On Thursday, the Trump administration proposed eliminating Energy Department loan programs, some research funding for energy-efficient technology and electric vehicle development at three carmakers as the auto industry shifts towards more electric and autonomous vehicles.
The budget blueprint from the White House proposed ending the Advanced Research Projects Agency-Energy, or ARPA-e program.

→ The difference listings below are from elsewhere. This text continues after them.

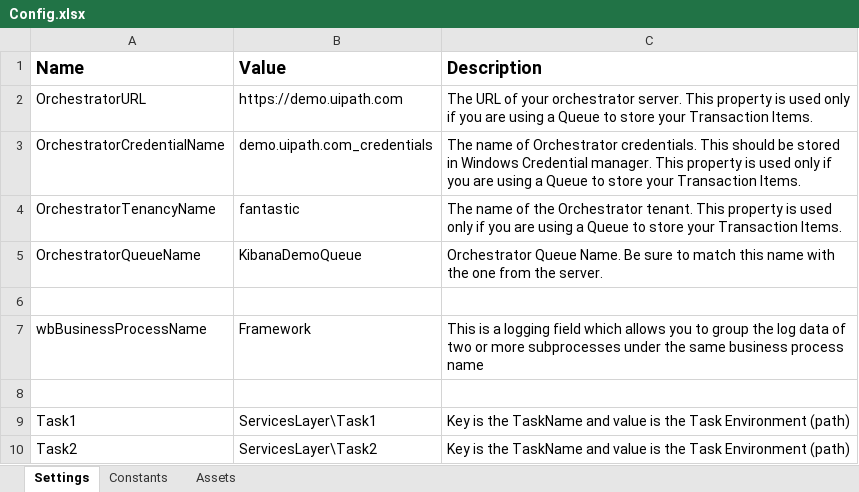
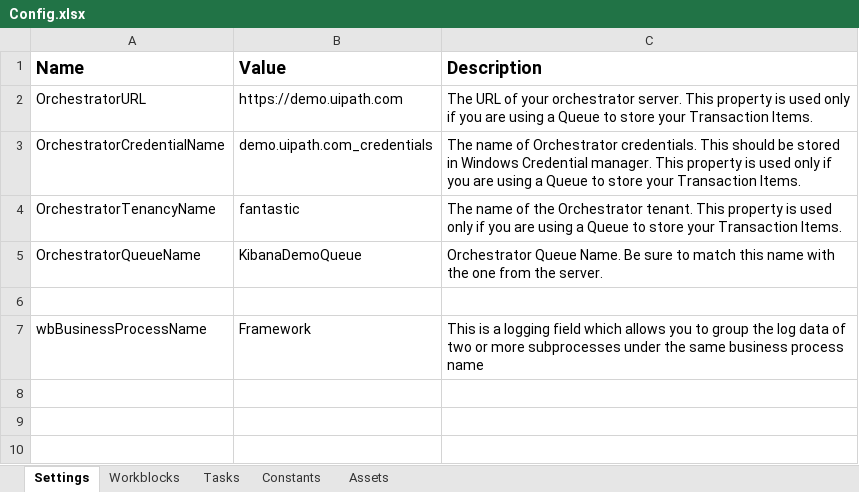
Before and after one commit to mihhdu/Enhanced-REFramework, an Excel workbook: Data/Config.xlsx, sheet Settings, drawn as a sheet; values as stored, in another font and other column widths than the file's, no borders; the diff names each change by its address in the sheet, - before the commit and + after, or states it on an @@ line.

Commit message:
added workblocks sheet to config files and tasks sheet only to main config file

```diff
--- a/Data/Config.xlsx (sheet Settings)
+++ b/Data/Config.xlsx (sheet Settings)
+sheet tab: Workblocks
+sheet tab: Tasks
-row 8: (empty)
-row 9: Task1 | ServicesLayer\Task1 | Key is the TaskName and value is the Task Environment (path)
-row 10: Task2 | ServicesLayer\Task2 | Key is the TaskName and value is the Task Environment (path)
```
Also changed, not shown: sheet Constants, ServicesLayer/FirstRun/Data/Config.xlsx, ServicesLayer/GetData/Data/Config.xlsx, 5 other files.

The program gives $300 million a year in grants for research in technologies that are aimed at reducing fossil-fuel consumption and improving energy efficiency.
The ARPA-e program was created in 2007, under President George W. Bush, and has supported research into micro-organisms that produce replacements for petroleum, battery storage systems, improving window-pane efficiency and technology that allows vehicles to communicate to avoid crashes.
The Trump administration budget proposes scrapping the ARPA-e program, along with two other energy loan programs, because “private sector is better positioned to finance disruptive energy research and development and to commercialize innovative technologies.”
During the last industry downturn, a U.S. Energy Department clean vehicle loan program boosted Tesla Inc., Nissan Motor Co. and Ford Motor Co., but the program has not funded a new project in six years – this is another program that the White House would also eliminate.
The program, first funded in 2008, was used to help provide critical liquidity to some automakers.
Another program, the $25 billion Advanced Technology Vehicle Manufacturing loan program, made low-cost loans to Ford, Nissan and Tesla. It has not completed a loan since March 2011.
The program also backed two losers – startup automaker Fisker Automotive Inc. and Michigan-based Vehicle Program Group both shut down despite receiving government support. As a result, taxpayers lost $139 million on loans to Fisker and the Vehicle Program Group, both of which planned to build wheelchair-accessible vehicles.
The budget cut would also include scrapping another program that has provided loans for wind farms, solar generation and the first new commercial nuclear power plant to be built in the U.S. in three decades.
The energy loan program “plays a critical role in bringing promising technologies out of the lab and into the real world, bridging a funding gap that entrepreneurs call ‘the valley of death,’” according to the National Resources Defense Council.
The auto loan program was funded $7 billion by Congress in 2008, of that $7 billion, $4.2 billion is remaining in subsidies. The subsidies could be used to support the $16.6 billion in loans, according to a 2014 Government Accountability Office report.